Could you write out the records exactly as they are given?

──────── PROVIDED INFORMATION ────────

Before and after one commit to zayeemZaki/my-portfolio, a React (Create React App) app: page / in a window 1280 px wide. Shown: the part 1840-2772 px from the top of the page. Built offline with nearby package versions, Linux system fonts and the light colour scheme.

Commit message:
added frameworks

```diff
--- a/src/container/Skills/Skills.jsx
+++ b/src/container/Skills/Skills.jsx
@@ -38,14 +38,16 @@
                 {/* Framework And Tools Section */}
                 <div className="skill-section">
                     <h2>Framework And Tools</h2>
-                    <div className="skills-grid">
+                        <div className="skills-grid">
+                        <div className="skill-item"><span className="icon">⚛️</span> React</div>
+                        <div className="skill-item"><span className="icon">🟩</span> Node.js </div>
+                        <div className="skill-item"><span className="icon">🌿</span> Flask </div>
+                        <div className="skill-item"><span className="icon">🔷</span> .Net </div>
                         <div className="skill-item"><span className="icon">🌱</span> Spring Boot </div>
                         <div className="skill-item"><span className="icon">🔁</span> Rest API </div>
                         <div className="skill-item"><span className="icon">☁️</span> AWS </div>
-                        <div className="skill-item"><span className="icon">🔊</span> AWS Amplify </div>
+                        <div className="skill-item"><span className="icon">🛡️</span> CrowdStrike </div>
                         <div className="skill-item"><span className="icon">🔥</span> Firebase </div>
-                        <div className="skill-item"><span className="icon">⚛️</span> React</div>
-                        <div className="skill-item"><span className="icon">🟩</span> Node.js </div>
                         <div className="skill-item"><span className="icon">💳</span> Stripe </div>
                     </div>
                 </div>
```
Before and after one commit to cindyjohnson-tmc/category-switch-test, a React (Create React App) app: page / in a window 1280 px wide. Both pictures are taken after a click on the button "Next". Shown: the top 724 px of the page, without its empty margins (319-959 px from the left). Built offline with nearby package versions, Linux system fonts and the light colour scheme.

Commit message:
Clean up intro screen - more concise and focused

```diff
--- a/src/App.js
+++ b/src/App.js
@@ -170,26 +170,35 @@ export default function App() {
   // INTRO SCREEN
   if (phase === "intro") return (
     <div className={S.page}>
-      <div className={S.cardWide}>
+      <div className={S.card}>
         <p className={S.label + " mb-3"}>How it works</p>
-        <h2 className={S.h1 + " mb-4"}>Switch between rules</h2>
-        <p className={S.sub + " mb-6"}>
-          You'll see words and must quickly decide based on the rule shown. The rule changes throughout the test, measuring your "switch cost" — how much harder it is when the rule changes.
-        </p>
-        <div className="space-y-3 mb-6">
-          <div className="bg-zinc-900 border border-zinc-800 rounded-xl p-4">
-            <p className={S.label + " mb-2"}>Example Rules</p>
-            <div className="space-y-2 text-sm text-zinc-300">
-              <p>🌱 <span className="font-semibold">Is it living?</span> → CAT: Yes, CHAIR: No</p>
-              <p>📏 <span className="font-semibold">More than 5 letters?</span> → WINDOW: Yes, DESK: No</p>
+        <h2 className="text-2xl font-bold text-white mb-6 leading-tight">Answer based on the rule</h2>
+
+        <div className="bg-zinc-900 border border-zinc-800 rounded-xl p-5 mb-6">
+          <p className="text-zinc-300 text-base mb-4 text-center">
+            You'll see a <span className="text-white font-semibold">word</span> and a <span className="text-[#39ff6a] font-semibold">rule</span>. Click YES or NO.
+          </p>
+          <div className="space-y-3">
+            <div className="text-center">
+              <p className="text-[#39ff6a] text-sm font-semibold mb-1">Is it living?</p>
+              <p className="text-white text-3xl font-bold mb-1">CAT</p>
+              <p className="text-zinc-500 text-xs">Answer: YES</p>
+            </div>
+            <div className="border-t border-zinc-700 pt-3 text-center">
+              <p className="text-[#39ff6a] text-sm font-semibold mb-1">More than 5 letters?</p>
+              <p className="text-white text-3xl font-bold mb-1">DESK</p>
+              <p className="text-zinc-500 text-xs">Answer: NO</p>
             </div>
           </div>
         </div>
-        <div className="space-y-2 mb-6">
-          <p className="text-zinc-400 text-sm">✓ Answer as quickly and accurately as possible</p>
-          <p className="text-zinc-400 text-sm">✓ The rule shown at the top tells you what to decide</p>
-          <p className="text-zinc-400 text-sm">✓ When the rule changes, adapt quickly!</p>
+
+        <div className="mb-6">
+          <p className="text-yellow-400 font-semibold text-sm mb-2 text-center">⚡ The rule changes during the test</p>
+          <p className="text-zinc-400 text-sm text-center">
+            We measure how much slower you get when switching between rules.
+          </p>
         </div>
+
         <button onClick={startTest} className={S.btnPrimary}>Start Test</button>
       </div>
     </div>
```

────────

RESULT BELOW ▸
Before and after one commit to zayeemZaki/my-portfolio, a React (Create React App) app: page / in a window 1280 px wide. Shown: the part 1840-2772 px from the top of the page. Built offline with nearby package versions, Linux system fonts and the light colour scheme.

Commit message:
added frameworks

```diff
--- a/src/container/Skills/Skills.jsx
+++ b/src/container/Skills/Skills.jsx
@@ -38,14 +38,16 @@
                 {/* Framework And Tools Section */}
                 <div className="skill-section">
                     <h2>Framework And Tools</h2>
-                    <div className="skills-grid">
+                        <div className="skills-grid">
+                        <div className="skill-item"><span className="icon">⚛️</span> React</div>
+                        <div className="skill-item"><span className="icon">🟩</span> Node.js </div>
+                        <div className="skill-item"><span className="icon">🌿</span> Flask </div>
+                        <div className="skill-item"><span className="icon">🔷</span> .Net </div>
                         <div className="skill-item"><span className="icon">🌱</span> Spring Boot </div>
                         <div className="skill-item"><span className="icon">🔁</span> Rest API </div>
                         <div className="skill-item"><span className="icon">☁️</span> AWS </div>
-                        <div className="skill-item"><span className="icon">🔊</span> AWS Amplify </div>
+                        <div className="skill-item"><span className="icon">🛡️</span> CrowdStrike </div>
                         <div className="skill-item"><span className="icon">🔥</span> Firebase </div>
-                        <div className="skill-item"><span className="icon">⚛️</span> React</div>
-                        <div className="skill-item"><span className="icon">🟩</span> Node.js </div>
                         <div className="skill-item"><span className="icon">💳</span> Stripe </div>
                     </div>
                 </div>
```
Before and after one commit to cindyjohnson-tmc/category-switch-test, a React (Create React App) app: page / in a window 1280 px wide. Both pictures are taken after a click on the button "Next". Shown: the top 724 px of the page, without its empty margins (319-959 px from the left). Built offline with nearby package versions, Linux system fonts and the light colour scheme.

Commit message:
Clean up intro screen - more concise and focused

```diff
--- a/src/App.js
+++ b/src/App.js
@@ -170,26 +170,35 @@ export default function App() {
   // INTRO SCREEN
   if (phase === "intro") return (
     <div className={S.page}>
-      <div className={S.cardWide}>
+      <div className={S.card}>
         <p className={S.label + " mb-3"}>How it works</p>
-        <h2 className={S.h1 + " mb-4"}>Switch between rules</h2>
-        <p className={S.sub + " mb-6"}>
-          You'll see words and must quickly decide based on the rule shown. The rule changes throughout the test, measuring your "switch cost" — how much harder it is when the rule changes.
-        </p>
-        <div className="space-y-3 mb-6">
-          <div className="bg-zinc-900 border border-zinc-800 rounded-xl p-4">
-            <p className={S.label + " mb-2"}>Example Rules</p>
-            <div className="space-y-2 text-sm text-zinc-300">
-              <p>🌱 <span className="font-semibold">Is it living?</span> → CAT: Yes, CHAIR: No</p>
-              <p>📏 <span className="font-semibold">More than 5 letters?</span> → WINDOW: Yes, DESK: No</p>
+        <h2 className="text-2xl font-bold text-white mb-6 leading-tight">Answer based on the rule</h2>
+
+        <div className="bg-zinc-900 border border-zinc-800 rounded-xl p-5 mb-6">
+          <p className="text-zinc-300 text-base mb-4 text-center">
+            You'll see a <span className="text-white font-semibold">word</span> and a <span className="text-[#39ff6a] font-semibold">rule</span>. Click YES or NO.
+          </p>
+          <div className="space-y-3">
+            <div className="text-center">
+              <p className="text-[#39ff6a] text-sm font-semibold mb-1">Is it living?</p>
+              <p className="text-white text-3xl font-bold mb-1">CAT</p>
+              <p className="text-zinc-500 text-xs">Answer: YES</p>
+            </div>
+            <div className="border-t border-zinc-700 pt-3 text-center">
+              <p className="text-[#39ff6a] text-sm font-semibold mb-1">More than 5 letters?</p>
+              <p className="text-white text-3xl font-bold mb-1">DESK</p>
+              <p className="text-zinc-500 text-xs">Answer: NO</p>
             </div>
           </div>
         </div>
-        <div className="space-y-2 mb-6">
-          <p className="text-zinc-400 text-sm">✓ Answer as quickly and accurately as possible</p>
-          <p className="text-zinc-400 text-sm">✓ The rule shown at the top tells you what to decide</p>
-          <p className="text-zinc-400 text-sm">✓ When the rule changes, adapt quickly!</p>
+
+        <div className="mb-6">
+          <p className="text-yellow-400 font-semibold text-sm mb-2 text-center">⚡ The rule changes during the test</p>
+          <p className="text-zinc-400 text-sm text-center">
+            We measure how much slower you get when switching between rules.
+          </p>
         </div>
+
         <button onClick={startTest} className={S.btnPrimary}>Start Test</button>
       </div>
     </div>
```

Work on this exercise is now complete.